What are biomarkers?
Biomarkers are biological molecules found in blood or tissues that can serve as signs to help better understand a condition or disease. In cancer, these biomarkers help us understand what’s driving the cancer and how we approach it.
Testing for oncology biomarkers after a cancer diagnosis may involve taking a blood test or often involves taking a little piece of the tumor – usually from the biopsy used to make the cancer diagnosis – and testing the proteins on the tumor and/or the genes in the tumor to look for known biomarkers.
“Biomarkers help characterize a given cancer in more detail. You can kind of think about the biomarker as a signal of the Achilles heel – the weakness – of the cancer,” says Alex. “And these ‘predictive biomarkers’ tell us how likely it is that an individual will respond to a specific treatment.”
According to Alex, this represents an evolution from when we thought “breast cancer” was simply “breast cancer” or “lung cancer” was simply “lung cancer.”
Alex explains, “Over the last 20 to 25 years, we’ve really come to understand that ‘cancer’ incorporates a very diverse set of diseases. The field of breast cancer was arguably the first to realize that there are many types of breast cancer, and that certain tests could help figure out how aggressive the disease was and how likely it was to recur if it were localized. Ultimately, those tests developed alongside treatments into ways to help determine a more personalized approach.”
She continues, “now we’re thinking about more types of cancers like lung, stomach or colon, among others – and how they can be distinct depending on what biomarkers they have.”
Some biomarkers are specific to certain tumor types
“Within each of the organ-specific cancers – for example, breast or lung – there are usually biomarkers that help tell us what kind of breast cancer or lung cancer it is,” says Alex.
“With that biomarker information, we may be able to tailor an approach for the patient sitting in front of me.”
Interestingly, some biomarkers can be found in different tumor types, regardless of where the tumor first developed; they’re sometimes called “pan-tumor” or “tumor-agnostic.” Approaching cancer care based on the cancer’s genetic and molecular features without regard to the cancer type or where the cancer started in the body is a fundamental shift in the way we’re thinking about cancer.

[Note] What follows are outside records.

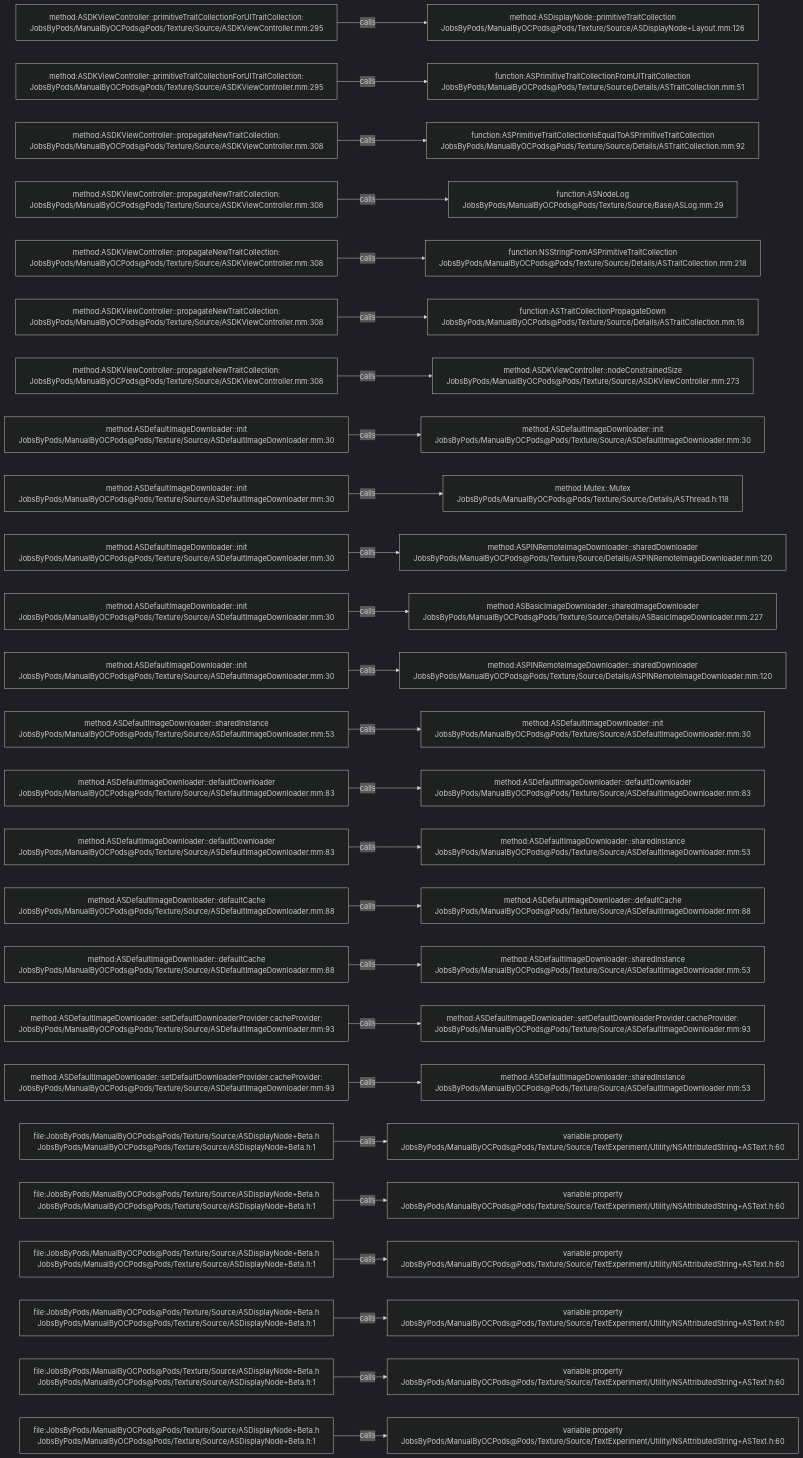
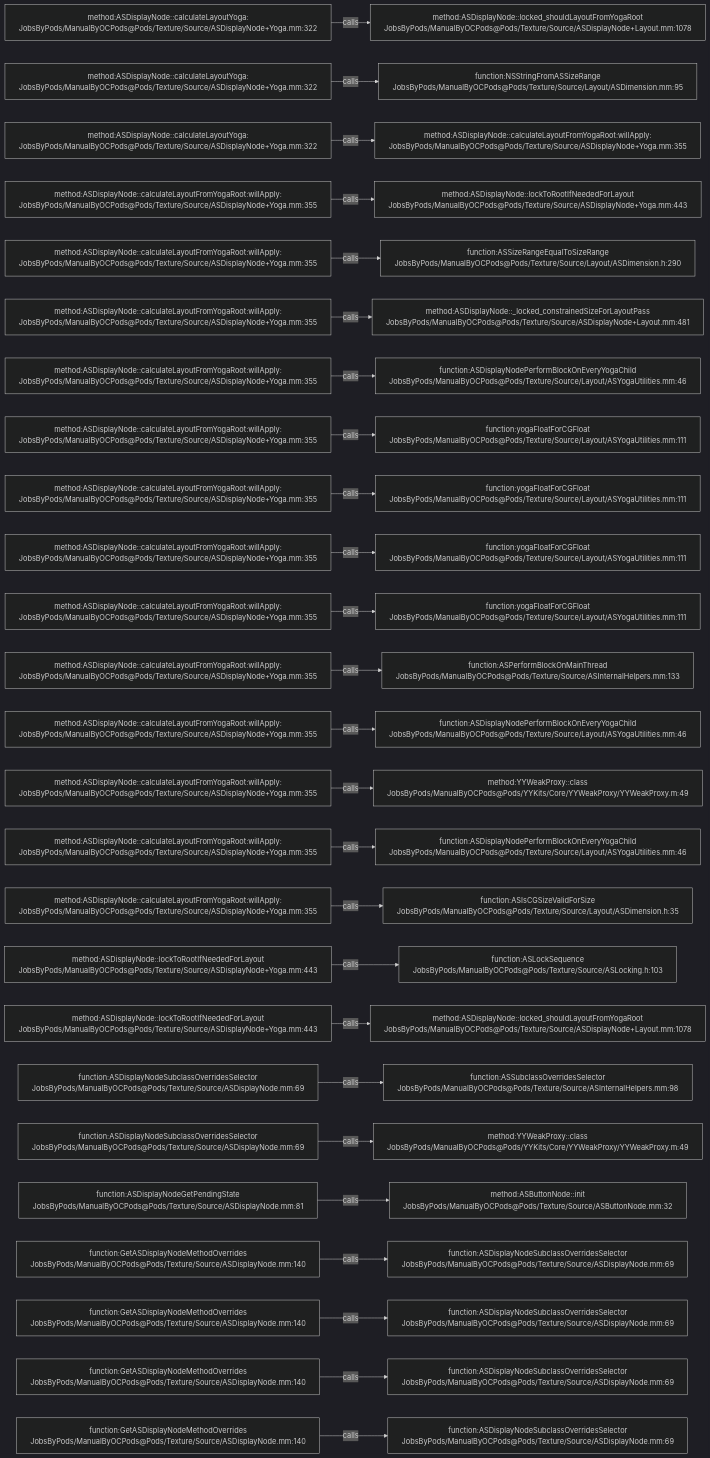
One commit to JobsKits/JobsOCBaseConfigDemo changed the diagram in .codegraph/codegraph.md/graphs/calls-097.md. Above: the diagram before and after it, drawn with Mermaid (dark theme). The commit also changed 1223 other files, not shown here.

````diff
--- a/.codegraph/codegraph.md/graphs/calls-097.md
+++ b/.codegraph/codegraph.md/graphs/calls-097.md
@@ -13,78 +13,78 @@
 ```mermaid
 flowchart LR
-  S1["method:ASDKViewController::primitiveTraitCollectionForUITraitCollection:<br/>JobsByPods/ManualByOCPods@Pods/Texture/Source/ASDKViewController.mm:295"]
-  T1["method:ASDisplayNode::primitiveTraitCollection<br/>JobsByPods/ManualByOCPods@Pods/Texture/Source/ASDisplayNode+Layout.mm:126"]
+  S1["method:ASDisplayNode::calculateLayoutYoga:<br/>JobsByPods/ManualByOCPods@Pods/Texture/Source/ASDisplayNode+Yoga.mm:322"]
+  T1["method:ASDisplayNode::locked_shouldLayoutFromYogaRoot<br/>JobsByPods/ManualByOCPods@Pods/Texture/Source/ASDisplayNode+Layout.mm:1078"]
   S1 -->|calls| T1
-  S2["method:ASDKViewController::primitiveTraitCollectionForUITraitCollection:<br/>JobsByPods/ManualByOCPods@Pods/Texture/Source/ASDKViewController.mm:295"]
-  T2["function:ASPrimitiveTraitCollectionFromUITraitCollection<br/>JobsByPods/ManualByOCPods@Pods/Texture/Source/Details/ASTraitCollection.mm:51"]
+  S2["method:ASDisplayNode::calculateLayoutYoga:<br/>JobsByPods/ManualByOCPods@Pods/Texture/Source/ASDisplayNode+Yoga.mm:322"]
+  T2["function:NSStringFromASSizeRange<br/>JobsByPods/ManualByOCPods@Pods/Texture/Source/Layout/ASDimension.mm:95"]
   S2 -->|calls| T2
-  S3["method:ASDKViewController::propagateNewTraitCollection:<br/>JobsByPods/ManualByOCPods@Pods/Texture/Source/ASDKViewController.mm:308"]
-  T3["function:ASPrimitiveTraitCollectionIsEqualToASPrimitiveTraitCollection<br/>JobsByPods/ManualByOCPods@Pods/Texture/Source/Details/ASTraitCollection.mm:92"]
+  S3["method:ASDisplayNode::calculateLayoutYoga:<br/>JobsByPods/ManualByOCPods@Pods/Texture/Source/ASDisplayNode+Yoga.mm:322"]
+  T3["method:ASDisplayNode::calculateLayoutFromYogaRoot:willApply:<br/>JobsByPods/ManualByOCPods@Pods/Texture/Source/ASDisplayNode+Yoga.mm:355"]
   S3 -->|calls| T3
-  S4["method:ASDKViewController::propagateNewTraitCollection:<br/>JobsByPods/ManualByOCPods@Pods/Texture/Source/ASDKViewController.mm:308"]
-  T4["function:ASNodeLog<br/>JobsByPods/ManualByOCPods@Pods/Texture/Source/Base/ASLog.mm:29"]
+  S4["method:ASDisplayNode::calculateLayoutFromYogaRoot:willApply:<br/>JobsByPods/ManualByOCPods@Pods/Texture/Source/ASDisplayNode+Yoga.mm:355"]
+  T4["method:ASDisplayNode::lockToRootIfNeededForLayout<br/>JobsByPods/ManualByOCPods@Pods/Texture/Source/ASDisplayNode+Yoga.mm:443"]
   S4 -->|calls| T4
-  S5["method:ASDKViewController::propagateNewTraitCollection:<br/>JobsByPods/ManualByOCPods@Pods/Texture/Source/ASDKViewController.mm:308"]
-  T5["function:NSStringFromASPrimitiveTraitCollection<br/>JobsByPods/ManualByOCPods@Pods/Texture/Source/Details/ASTraitCollection.mm:218"]
+  S5["method:ASDisplayNode::calculateLayoutFromYogaRoot:willApply:<br/>JobsByPods/ManualByOCPods@Pods/Texture/Source/ASDisplayNode+Yoga.mm:355"]
+  T5["function:ASSizeRangeEqualToSizeRange<br/>JobsByPods/ManualByOCPods@Pods/Texture/Source/Layout/ASDimension.h:290"]
   S5 -->|calls| T5
-  S6["method:ASDKViewController::propagateNewTraitCollection:<br/>JobsByPods/ManualByOCPods@Pods/Texture/Source/ASDKViewController.mm:308"]
-  T6["function:ASTraitCollectionPropagateDown<br/>JobsByPods/ManualByOCPods@Pods/Texture/Source/Details/ASTraitCollection.mm:18"]
+  S6["method:ASDisplayNode::calculateLayoutFromYogaRoot:willApply:<br/>JobsByPods/ManualByOCPods@Pods/Texture/Source/ASDisplayNode+Yoga.mm:355"]
+  T6["method:ASDisplayNode::_locked_constrainedSizeForLayoutPass<br/>JobsByPods/ManualByOCPods@Pods/Texture/Source/ASDisplayNode+Layout.mm:481"]
   S6 -->|calls| T6
-  S7["method:ASDKViewController::propagateNewTraitCollection:<br/>JobsByPods/ManualByOCPods@Pods/Texture/Source/ASDKViewController.mm:308"]
-  T7["method:ASDKViewController::nodeConstrainedSize<br/>JobsByPods/ManualByOCPods@Pods/Texture/Source/ASDKViewController.mm:273"]
+  S7["method:ASDisplayNode::calculateLayoutFromYogaRoot:willApply:<br/>JobsByPods/ManualByOCPods@Pods/Texture/Source/ASDisplayNode+Yoga.mm:355"]
+  T7["function:ASDisplayNodePerformBlockOnEveryYogaChild<br/>JobsByPods/ManualByOCPods@Pods/Texture/Source/Layout/ASYogaUtilities.mm:46"]
   S7 -->|calls| T7
-  S8["method:ASDefaultImageDownloader::init<br/>JobsByPods/ManualByOCPods@Pods/Texture/Source/ASDefaultImageDownloader.mm:30"]
-  T8["method:ASDefaultImageDownloader::init<br/>JobsByPods/ManualByOCPods@Pods/Texture/Source/ASDefaultImageDownloader.mm:30"]
+  S8["method:ASDisplayNode::calculateLayoutFromYogaRoot:willApply:<br/>JobsByPods/ManualByOCPods@Pods/Texture/Source/ASDisplayNode+Yoga.mm:355"]
+  T8["function:yogaFloatForCGFloat<br/>JobsByPods/ManualByOCPods@Pods/Texture/Source/Layout/ASYogaUtilities.mm:111"]
   S8 -->|calls| T8
-  S9["method:ASDefaultImageDownloader::init<br/>JobsByPods/ManualByOCPods@Pods/Texture/Source/ASDefaultImageDownloader.mm:30"]
-  T9["method:Mutex::Mutex<br/>JobsByPods/ManualByOCPods@Pods/Texture/Source/Details/ASThread.h:118"]
+  S9["method:ASDisplayNode::calculateLayoutFromYogaRoot:willApply:<br/>JobsByPods/ManualByOCPods@Pods/Texture/Source/ASDisplayNode+Yoga.mm:355"]
+  T9["function:yogaFloatForCGFloat<br/>JobsByPods/ManualByOCPods@Pods/Texture/Source/Layout/ASYogaUtilities.mm:111"]
   S9 -->|calls| T9
-  S10["method:ASDefaultImageDownloader::init<br/>JobsByPods/ManualByOCPods@Pods/Texture/Source/ASDefaultImageDownloader.mm:30"]
-  T10["method:ASPINRemoteImageDownloader::sharedDownloader<br/>JobsByPods/ManualByOCPods@Pods/Texture/Source/Details/ASPINRemoteImageDownloader.mm:120"]
+  S10["method:ASDisplayNode::calculateLayoutFromYogaRoot:willApply:<br/>JobsByPods/ManualByOCPods@Pods/Texture/Source/ASDisplayNode+Yoga.mm:355"]
+  T10["function:yogaFloatForCGFloat<br/>JobsByPods/ManualByOCPods@Pods/Texture/Source/Layout/ASYogaUtilities.mm:111"]
   S10 -->|calls| T10
-  S11["method:ASDefaultImageDownloader::init<br/>JobsByPods/ManualByOCPods@Pods/Texture/Source/ASDefaultImageDownloader.mm:30"]
-  T11["method:ASBasicImageDownloader::sharedImageDownloader<br/>JobsByPods/ManualByOCPods@Pods/Texture/Source/Details/ASBasicImageDownloader.mm:227"]
+  S11["method:ASDisplayNode::calculateLayoutFromYogaRoot:willApply:<br/>JobsByPods/ManualByOCPods@Pods/Texture/Source/ASDisplayNode+Yoga.mm:355"]
+  T11["function:yogaFloatForCGFloat<br/>JobsByPods/ManualByOCPods@Pods/Texture/Source/Layout/ASYogaUtilities.mm:111"]
   S11 -->|calls| T11
-  S12["method:ASDefaultImageDownloader::init<br/>JobsByPods/ManualByOCPods@Pods/Texture/Source/ASDefaultImageDownloader.mm:30"]
-  T12["method:ASPINRemoteImageDownloader::sharedDownloader<br/>JobsByPods/ManualByOCPods@Pods/Texture/Source/Details/ASPINRemoteImageDownloader.mm:120"]
+  S12["method:ASDisplayNode::calculateLayoutFromYogaRoot:willApply:<br/>JobsByPods/ManualByOCPods@Pods/Texture/Source/ASDisplayNode+Yoga.mm:355"]
+  T12["function:ASPerformBlockOnMainThread<br/>JobsByPods/ManualByOCPods@Pods/Texture/Source/ASInternalHelpers.mm:133"]
   S12 -->|calls| T12
-  S13["method:ASDefaultImageDownloader::sharedInstance<br/>JobsByPods/ManualByOCPods@Pods/Texture/Source/ASDefaultImageDownloader.mm:53"]
-  T13["method:ASDefaultImageDownloader::init<br/>JobsByPods/ManualByOCPods@Pods/Texture/Source/ASDefaultImageDownloader.mm:30"]
+  S13["method:ASDisplayNode::calculateLayoutFromYogaRoot:willApply:<br/>JobsByPods/ManualByOCPods@Pods/Texture/Source/ASDisplayNode+Yoga.mm:355"]
+  T13["function:ASDisplayNodePerformBlockOnEveryYogaChild<br/>JobsByPods/ManualByOCPods@Pods/Texture/Source/Layout/ASYogaUtilities.mm:46"]
   S13 -->|calls| T13
-  S14["method:ASDefaultImageDownloader::defaultDownloader<br/>JobsByPods/ManualByOCPods@Pods/Texture/Source/ASDefaultImageDownloader.mm:83"]
-  T14["method:ASDefaultImageDownloader::defaultDownloader<br/>JobsByPods/ManualByOCPods@Pods/Texture/Source/ASDefaultImageDownloader.mm:83"]
+  S14["method:ASDisplayNode::calculateLayoutFromYogaRoot:willApply:<br/>JobsByPods/ManualByOCPods@Pods/Texture/Source/ASDisplayNode+Yoga.mm:355"]
+  T14["method:YYWeakProxy::class<br/>JobsByPods/ManualByOCPods@Pods/YYKits/Core/YYWeakProxy/YYWeakProxy.m:49"]
   S14 -->|calls| T14
-  S15["method:ASDefaultImageDownloader::defaultDownloader<br/>JobsByPods/ManualByOCPods@Pods/Texture/Source/ASDefaultImageDownloader.mm:83"]
-  T15["method:ASDefaultImageDownloader::sharedInstance<br/>JobsByPods/ManualByOCPods@Pods/Texture/Source/ASDefaultImageDownloader.mm:53"]
+  S15["method:ASDisplayNode::calculateLayoutFromYogaRoot:willApply:<br/>JobsByPods/ManualByOCPods@Pods/Texture/Source/ASDisplayNode+Yoga.mm:355"]
+  T15["function:ASDisplayNodePerformBlockOnEveryYogaChild<br/>JobsByPods/ManualByOCPods@Pods/Texture/Source/Layout/ASYogaUtilities.mm:46"]
   S15 -->|calls| T15
-  S16["method:ASDefaultImageDownloader::defaultCache<br/>JobsByPods/ManualByOCPods@Pods/Texture/Source/ASDefaultImageDownloader.mm:88"]
-  T16["method:ASDefaultImageDownloader::defaultCache<br/>JobsByPods/ManualByOCPods@Pods/Texture/Source/ASDefaultImageDownloader.mm:88"]
+  S16["method:ASDisplayNode::calculateLayoutFromYogaRoot:willApply:<br/>JobsByPods/ManualByOCPods@Pods/Texture/Source/ASDisplayNode+Yoga.mm:355"]
+  T16["function:ASIsCGSizeValidForSize<br/>JobsByPods/ManualByOCPods@Pods/Texture/Source/Layout/ASDimension.h:35"]
   S16 -->|calls| T16
-  S17["method:ASDefaultImageDownloader::defaultCache<br/>JobsByPods/ManualByOCPods@Pods/Texture/Source/ASDefaultImageDownloader.mm:88"]
-  T17["method:ASDefaultImageDownloader::sharedInstance<br/>JobsByPods/ManualByOCPods@Pods/Texture/Source/ASDefaultImageDownloader.mm:53"]
+  S17["method:ASDisplayNode::lockToRootIfNeededForLayout<br/>JobsByPods/ManualByOCPods@Pods/Texture/Source/ASDisplayNode+Yoga.mm:443"]
+  T17["function:ASLockSequence<br/>JobsByPods/ManualByOCPods@Pods/Texture/Source/ASLocking.h:103"]
   S17 -->|calls| T17
-  S18["method:ASDefaultImageDownloader::setDefaultDownloaderProvider:cacheProvider:<br/>JobsByPods/ManualByOCPods@Pods/Texture/Source/ASDefaultImageDownloader.mm:93"]
-  T18["method:ASDefaultImageDownloader::setDefaultDownloaderProvider:cacheProvider:<br/>JobsByPods/ManualByOCPods@Pods/Texture/Source/ASDefaultImageDownloader.mm:93"]
+  S18["method:ASDisplayNode::lockToRootIfNeededForLayout<br/>JobsByPods/ManualByOCPods@Pods/Texture/Source/ASDisplayNode+Yoga.mm:443"]
+  T18["method:ASDisplayNode::locked_shouldLayoutFromYogaRoot<br/>JobsByPods/ManualByOCPods@Pods/Texture/Source/ASDisplayNode+Layout.mm:1078"]
   S18 -->|calls| T18
-  S19["method:ASDefaultImageDownloader::setDefaultDownloaderProvider:cacheProvider:<br/>JobsByPods/ManualByOCPods@Pods/Texture/Source/ASDefaultImageDownloader.mm:93"]
-  T19["method:ASDefaultImageDownloader::sharedInstance<br/>JobsByPods/ManualByOCPods@Pods/Texture/Source/ASDefaultImageDownloader.mm:53"]
+  S19["function:ASDisplayNodeSubclassOverridesSelector<br/>JobsByPods/ManualByOCPods@Pods/Texture/Source/ASDisplayNode.mm:69"]
+  T19["function:ASSubclassOverridesSelector<br/>JobsByPods/ManualByOCPods@Pods/Texture/Source/ASInternalHelpers.mm:98"]
   S19 -->|calls| T19
-  S20["file:JobsByPods/ManualByOCPods@Pods/Texture/Source/ASDisplayNode+Beta.h<br/>JobsByPods/ManualByOCPods@Pods/Texture/Source/ASDisplayNode+Beta.h:1"]
-  T20["variable:property<br/>JobsByPods/ManualByOCPods@Pods/Texture/Source/TextExperiment/Utility/NSAttributedString+ASText.h:60"]
+  S20["function:ASDisplayNodeSubclassOverridesSelector<br/>JobsByPods/ManualByOCPods@Pods/Texture/Source/ASDisplayNode.mm:69"]
+  T20["method:YYWeakProxy::class<br/>JobsByPods/ManualByOCPods@Pods/YYKits/Core/YYWeakProxy/YYWeakProxy.m:49"]
   S20 -->|calls| T20
-  S21["file:JobsByPods/ManualByOCPods@Pods/Texture/Source/ASDisplayNode+Beta.h<br/>JobsByPods/ManualByOCPods@Pods/Texture/Source/ASDisplayNode+Beta.h:1"]
-  T21["variable:property<br/>JobsByPods/ManualByOCPods@Pods/Texture/Source/TextExperiment/Utility/NSAttributedString+ASText.h:60"]
+  S21["function:ASDisplayNodeGetPendingState<br/>JobsByPods/ManualByOCPods@Pods/Texture/Source/ASDisplayNode.mm:81"]
+  T21["method:ASButtonNode::init<br/>JobsByPods/ManualByOCPods@Pods/Texture/Source/ASButtonNode.mm:32"]
   S21 -->|calls| T21
-  S22["file:JobsByPods/ManualByOCPods@Pods/Texture/Source/ASDisplayNode+Beta.h<br/>JobsByPods/ManualByOCPods@Pods/Texture/Source/ASDisplayNode+Beta.h:1"]
-  T22["variable:property<br/>JobsByPods/ManualByOCPods@Pods/Texture/Source/TextExperiment/Utility/NSAttributedString+ASText.h:60"]
+  S22["function:GetASDisplayNodeMethodOverrides<br/>JobsByPods/ManualByOCPods@Pods/Texture/Source/ASDisplayNode.mm:140"]
+  T22["function:ASDisplayNodeSubclassOverridesSelector<br/>JobsByPods/ManualByOCPods@Pods/Texture/Source/ASDisplayNode.mm:69"]
   S22 -->|calls| T22
-  S23["file:JobsByPods/ManualByOCPods@Pods/Texture/Source/ASDisplayNode+Beta.h<br/>JobsByPods/ManualByOCPods@Pods/Texture/Source/ASDisplayNode+Beta.h:1"]
-  T23["variable:property<br/>JobsByPods/ManualByOCPods@Pods/Texture/Source/TextExperiment/Utility/NSAttributedString+ASText.h:60"]
+  S23["function:GetASDisplayNodeMethodOverrides<br/>JobsByPods/ManualByOCPods@Pods/Texture/Source/ASDisplayNode.mm:140"]
+  T23["function:ASDisplayNodeSubclassOverridesSelector<br/>JobsByPods/ManualByOCPods@Pods/Texture/Source/ASDisplayNode.mm:69"]
   S23 -->|calls| T23
-  S24["file:JobsByPods/ManualByOCPods@Pods/Texture/Source/ASDisplayNode+Beta.h<br/>JobsByPods/ManualByOCPods@Pods/Texture/Source/ASDisplayNode+Beta.h:1"]
-  T24["variable:property<br/>JobsByPods/ManualByOCPods@Pods/Texture/Source/TextExperiment/Utility/NSAttributedString+ASText.h:60"]
+  S24["function:GetASDisplayNodeMethodOverrides<br/>JobsByPods/ManualByOCPods@Pods/Texture/Source/ASDisplayNode.mm:140"]
+  T24["function:ASDisplayNodeSubclassOverridesSelector<br/>JobsByPods/ManualByOCPods@Pods/Texture/Source/ASDisplayNode.mm:69"]
   S24 -->|calls| T24
-  S25["file:JobsByPods/ManualByOCPods@Pods/Texture/Source/ASDisplayNode+Beta.h<br/>JobsByPods/ManualByOCPods@Pods/Texture/Source/ASDisplayNode+Beta.h:1"]
-  T25["variable:property<br/>JobsByPods/ManualByOCPods@Pods/Texture/Source/TextExperiment/Utility/NSAttributedString+ASText.h:60"]
+  S25["function:GetASDisplayNodeMethodOverrides<br/>JobsByPods/ManualByOCPods@Pods/Texture/Source/ASDisplayNode.mm:140"]
+  T25["function:ASDisplayNodeSubclassOverridesSelector<br/>JobsByPods/ManualByOCPods@Pods/Texture/Source/ASDisplayNode.mm:69"]
   S25 -->|calls| T25
 ```
````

“While pan-tumor biomarkers are not as common, they remain an important focus of our research because they represent a significant number of cancer cases – and lives,” says Alex.
Zeroing in on the Achilles heels of cancers
Our company has been at the forefront of research to advance the understanding of biomarkers for cancer.
“We continue to delve into the biology of all the different types of tumors we see to figure out their Achilles heels, how to measure them, and how to design drugs that target those weaknesses,” explains Alex. “And that’s what we want for every patient. We want a biomarker that can direct us to a medicine or combination of medicines that may help every patient with cancer.”
But for these medicines to be an option, biomarker testing is key, and that means discussing it with your doctor.
Alex says the bottom line is — if you’ve been diagnosed with cancer, ask your doctor some important questions:
Is there a way in which biomarker testing could help guide my treatment?
Is there any chance there’s an inherited risk for my cancer that we should test for and, if so, should we do genetic testing?
“I think there’s definitely reason to be hopeful because biomarker-guided care is helping people,” says Alex. “It’s clear that that’s the case. It’s just that we need to do more biomarker testing today and keep studying the biomarkers of tomorrow so we can develop truly personalized plans to care for every patient.”